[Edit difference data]
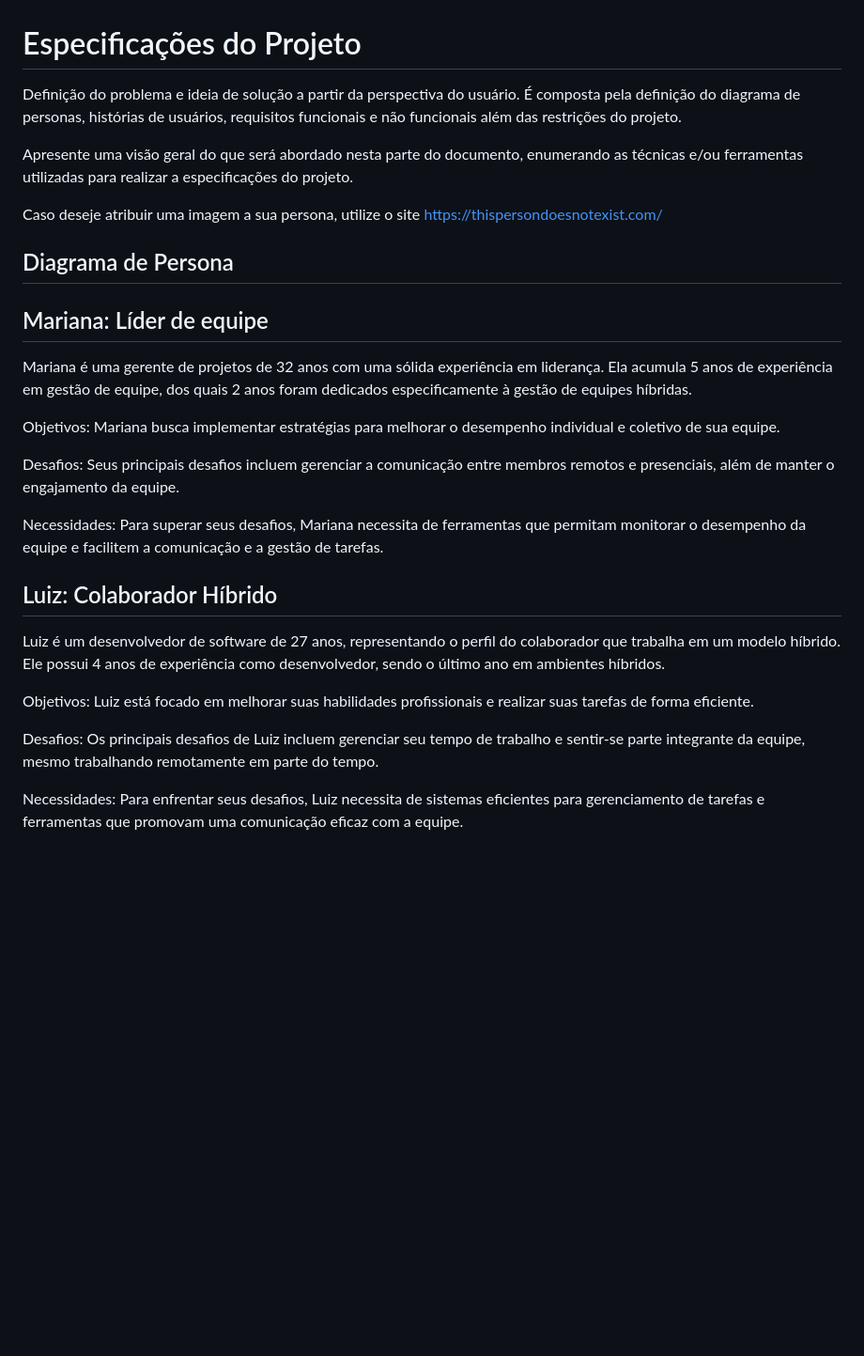
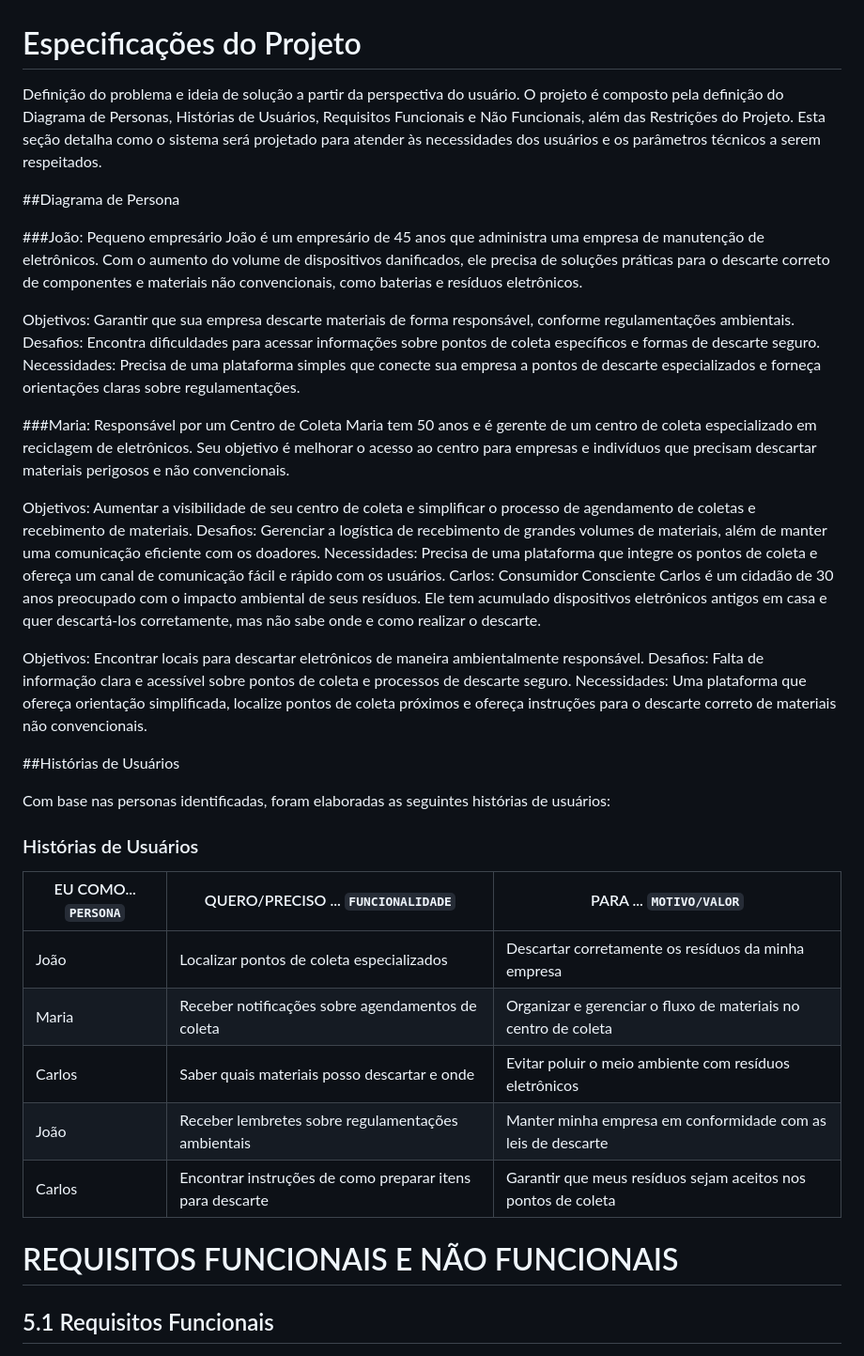
Before and after one commit to ICEI-PUC-Minas-PMV-SI/pmv-si-2024-2-pe1-t3-pmv-si-2024-2-pe1-t3-WebApplicationProject-Template, a Markdown page: docs/especification.md, the part around the change printed below. Shown: that part at 94% size. Rendered like a GitHub page; blank space fills up the shorter version.

```diff
--- a/docs/especification.md
+++ b/docs/especification.md
@@ -1,36 +1,45 @@
 # Especificações do Projeto
 
-Definição do problema e ideia de solução a partir da perspectiva do usuário. É composta pela definição do  diagrama de personas, histórias de usuários, requisitos funcionais e não funcionais além das restrições do projeto.
+Definição do problema e ideia de solução a partir da perspectiva do usuário. O projeto é composto pela definição do Diagrama de Personas, Histórias de Usuários, Requisitos Funcionais e Não Funcionais, além das Restrições do Projeto. Esta seção detalha como o sistema será projetado para atender às necessidades dos usuários e os parâmetros técnicos a serem respeitados.
 
-Apresente uma visão geral do que será abordado nesta parte do documento, enumerando as técnicas e/ou ferramentas utilizadas para realizar a especificações do projeto.
+##Diagrama de Persona
 
-Caso deseje atribuir uma imagem a sua persona, utilize o site https://thispersondoesnotexist.com/
+###João: Pequeno empresário
+João é um empresário de 45 anos que administra uma empresa de manutenção de eletrônicos. Com o aumento do volume de dispositivos danificados, ele precisa de soluções práticas para o descarte correto de componentes e materiais não convencionais, como baterias e resíduos eletrônicos.
 
-## Diagrama de Persona
+Objetivos: Garantir que sua empresa descarte materiais de forma responsável, conforme regulamentações ambientais.
+Desafios: Encontra dificuldades para acessar informações sobre pontos de coleta específicos e formas de descarte seguro.
+Necessidades: Precisa de uma plataforma simples que conecte sua empresa a pontos de descarte especializados e forneça orientações claras sobre regulamentações.
 
-## Mariana: Líder de equipe
+###Maria: Responsável por um Centro de Coleta
+Maria tem 50 anos e é gerente de um centro de coleta especializado em reciclagem de eletrônicos. Seu objetivo é melhorar o acesso ao centro para empresas e indivíduos que precisam descartar materiais perigosos e não convencionais.
 
-Mariana é uma gerente de projetos de 32 anos com uma sólida experiência em liderança. Ela acumula 5 anos de experiência em gestão de equipe, dos quais 2 anos foram dedicados especificamente à gestão de equipes híbridas.
+Objetivos: Aumentar a visibilidade de seu centro de coleta e simplificar o processo de agendamento de coletas e recebimento de materiais.
+Desafios: Gerenciar a logística de recebimento de grandes volumes de materiais, além de manter uma comunicação eficiente com os doadores.
+Necessidades: Precisa de uma plataforma que integre os pontos de coleta e ofereça um canal de comunicação fácil e rápido com os usuários.
+Carlos: Consumidor Consciente
+Carlos é um cidadão de 30 anos preocupado com o impacto ambiental de seus resíduos. Ele tem acumulado dispositivos eletrônicos antigos em casa e quer descartá-los corretamente, mas não sabe onde e como realizar o descarte.
 
-Objetivos:
-Mariana busca implementar estratégias para melhorar o desempenho individual e coletivo de sua equipe.
+Objetivos: Encontrar locais para descartar eletrônicos de maneira ambientalmente responsável.
+Desafios: Falta de informação clara e acessível sobre pontos de coleta e processos de descarte seguro.
+Necessidades: Uma plataforma que ofereça orientação simplificada, localize pontos de coleta próximos e ofereça instruções para o descarte correto de materiais não convencionais.
 
-Desafios:
-Seus principais desafios incluem gerenciar a comunicação entre membros remotos e presenciais, além de manter o engajamento da equipe.
+##Histórias de Usuários
 
-Necessidades:
-Para superar seus desafios, Mariana necessita de ferramentas que permitam monitorar o desempenho da equipe e facilitem a comunicação e a gestão de tarefas.
+Com base nas personas identificadas, foram elaboradas as seguintes histórias de usuários:
 
-## Luiz: Colaborador Híbrido
+### Histórias de Usuários
 
-Luiz é um desenvolvedor de software de 27 anos, representando o perfil do colaborador que trabalha em um modelo híbrido. Ele possui 4 anos de experiência como desenvolvedor, sendo o último ano em ambientes híbridos.
+| EU COMO... `PERSONA` | QUERO/PRECISO ... `FUNCIONALIDADE` | PARA ... `MOTIVO/VALOR`                 |
+|----------------------|------------------------------------|----------------------------------------|
+| João                 | Localizar pontos de coleta especializados | Descartar corretamente os resíduos da minha empresa |
+| Maria                | Receber notificações sobre agendamentos de coleta | Organizar e gerenciar o fluxo de materiais no centro de coleta |
+| Carlos               | Saber quais materiais posso descartar e onde | Evitar poluir o meio ambiente com resíduos eletrônicos |
+| João                 | Receber lembretes sobre regulamentações ambientais | Manter minha empresa em conformidade com as leis de descarte |
+| Carlos               | Encontrar instruções de como preparar itens para descarte | Garantir que meus resíduos sejam aceitos nos pontos de coleta |
 
-Objetivos:
-Luiz está focado em melhorar suas habilidades profissionais e realizar suas tarefas de forma eficiente.
 
-Desafios:
-Os principais desafios de Luiz incluem gerenciar seu tempo de trabalho e sentir-se parte integrante da equipe, mesmo trabalhando remotamente em parte do tempo.
+# REQUISITOS FUNCIONAIS E NÃO FUNCIONAIS
 
-Necessidades:
-Para enfrentar seus desafios, Luiz necessita de sistemas eficientes para gerenciamento de tarefas e ferramentas que promovam uma comunicação eficaz com a equipe.
+## 5.1 Requisitos Funcionais
 
```
Also changed, not shown: other parts of docs/especification.md (+25 -76 lines).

## Exercise instructions:
Check each line of the records for "regulamentações" and copy the ones that contain it.

## Worked solution:
+Objetivos: Garantir que sua empresa descarte materiais de forma responsável, conforme regulamentações ambientais.
+Necessidades: Precisa de uma plataforma simples que conecte sua empresa a pontos de descarte especializados e forneça orientações claras sobre regulamentações.
+| João                 | Receber lembretes sobre regulamentações ambientais | Manter minha empresa em conformidade com as leis de descarte |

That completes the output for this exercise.